### The task
Copy out each line of the data that includes the string "index".

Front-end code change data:
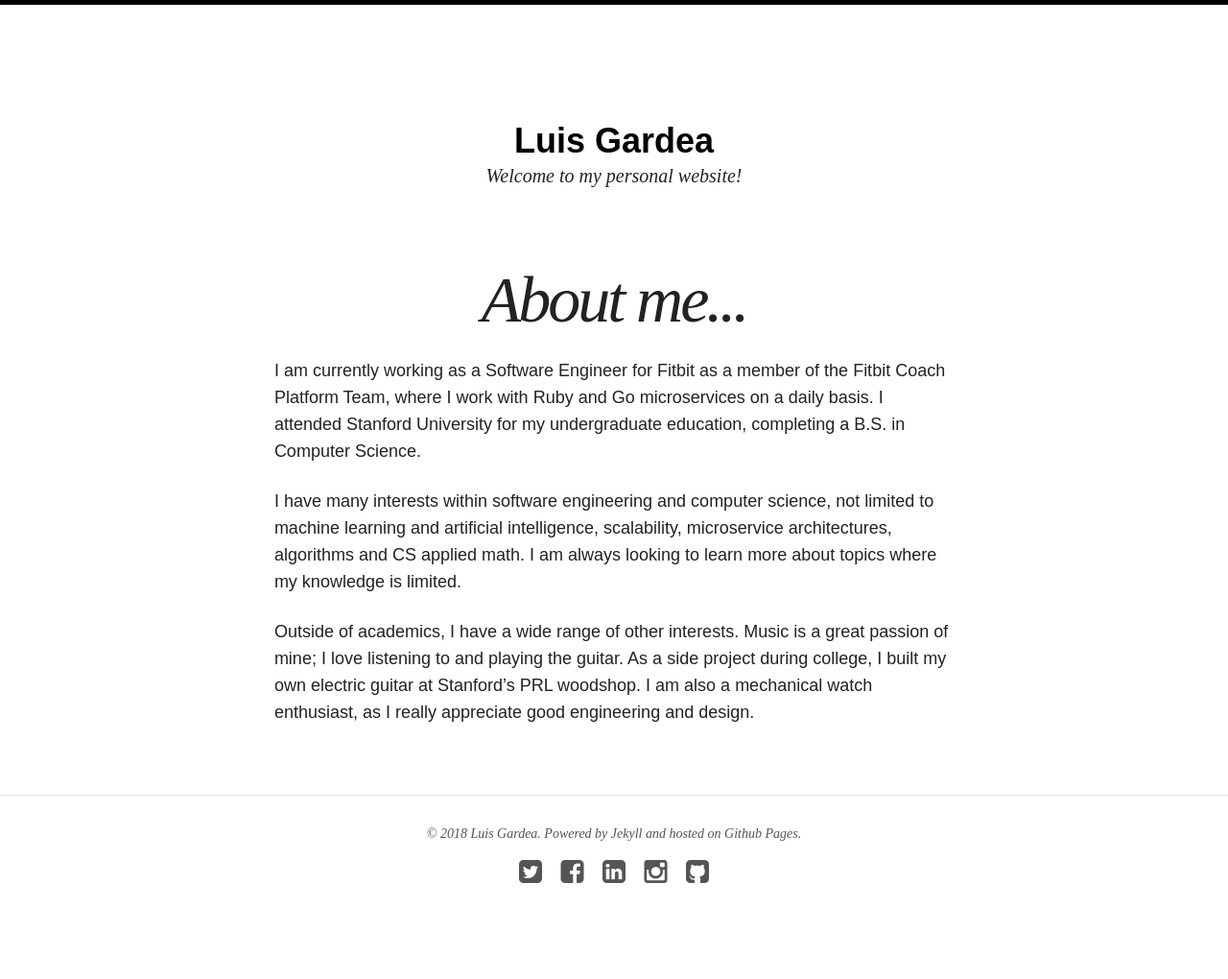
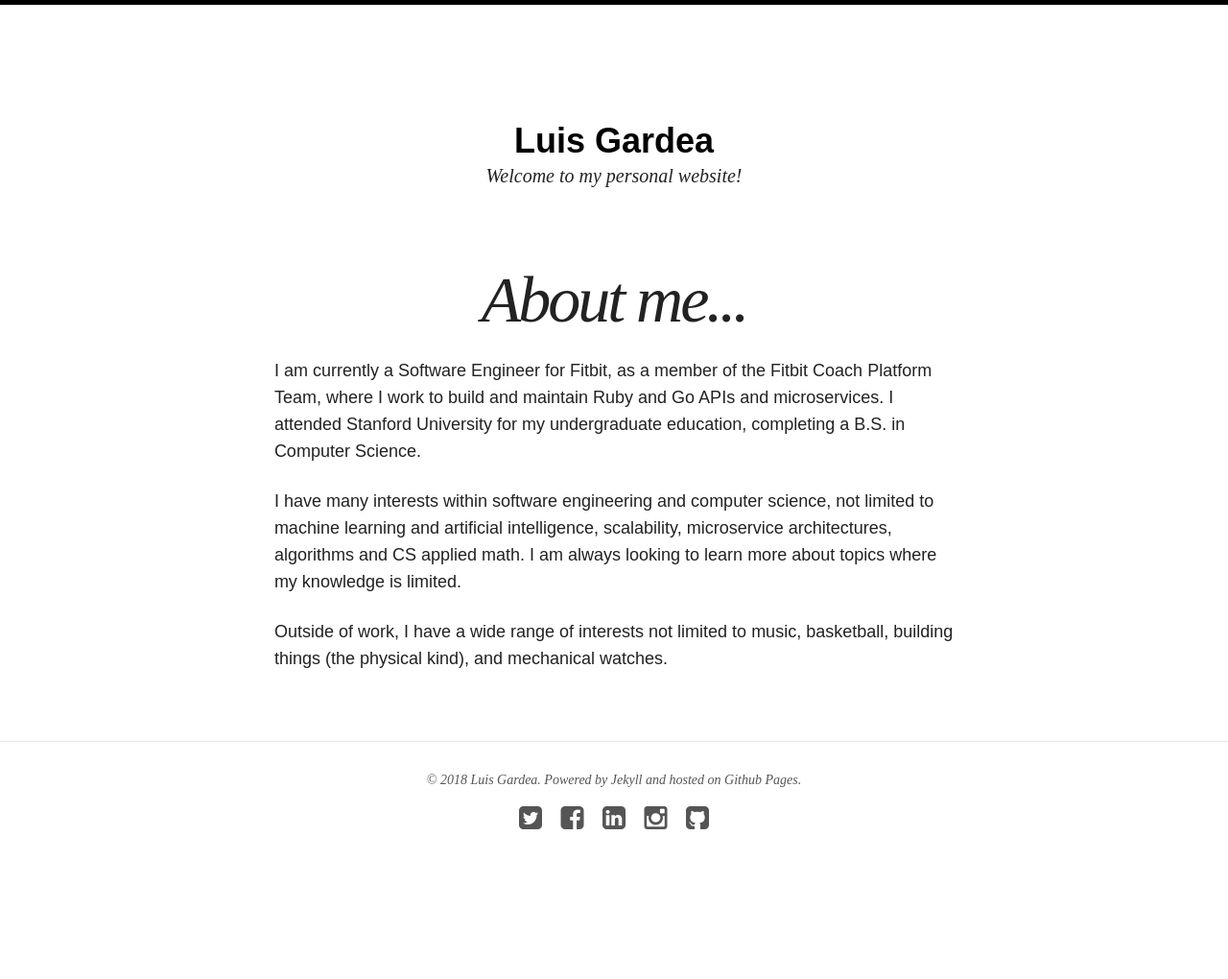
Before and after one commit to luis-gardea/luis-gardea.github.io, a Jekyll site: the page built from about/index.md, in a window 1280 px wide. Shown: the whole page at 96% size. Built offline with Jekyll 4.4.1, drawn with Linux system fonts in a browser that asks for light colours; nearby versions of some CDN libraries; after the commit the page ends 964 px from its top, so only the background shows below that.

Commit message:
Updated about page

```diff
--- a/about/index.md
+++ b/about/index.md
@@ -8,8 +8,8 @@ modified: 2018-09-27
   creditlink: http://wegraphics.net/downloads/free-ultimate-blurred-background-pack/ -->
 ---
 
-I am currently working as a Software Engineer for Fitbit as a member of the Fitbit Coach Platform Team, where I work with Ruby and Go microservices on a daily basis. I attended Stanford University for my undergraduate education, completing a B.S. in Computer Science.
+I am currently a Software Engineer for Fitbit, as a member of the Fitbit Coach Platform Team, where I work to build and maintain Ruby and Go APIs and microservices. I attended Stanford University for my undergraduate education, completing a B.S. in Computer Science.
 
 I have many interests within software engineering and computer science, not limited to machine learning and artificial intelligence, scalability, microservice architectures, algorithms and CS applied math. I am always looking to learn more about topics where my knowledge is limited.
 
-Outside of academics, I have a wide range of other interests. Music is a great passion of mine; I love listening to and playing the guitar. As a side project during college, I built my own electric guitar at Stanford's PRL woodshop. I am also a mechanical watch enthusiast, as I really appreciate good engineering and design.
+Outside of work, I have a wide range of interests not limited to music, basketball, building things (the physical kind), and mechanical watches.
```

### Task response
Before and after one commit to luis-gardea/luis-gardea.github.io, a Jekyll site: the page built from about/index.md, in a window 1280 px wide. Shown: the whole page at 96% size. Built offline with Jekyll 4.4.1, drawn with Linux system fonts in a browser that asks for light colours; nearby versions of some CDN libraries; after the commit the page ends 964 px from its top, so only the background shows below that.
--- a/about/index.md
+++ b/about/index.md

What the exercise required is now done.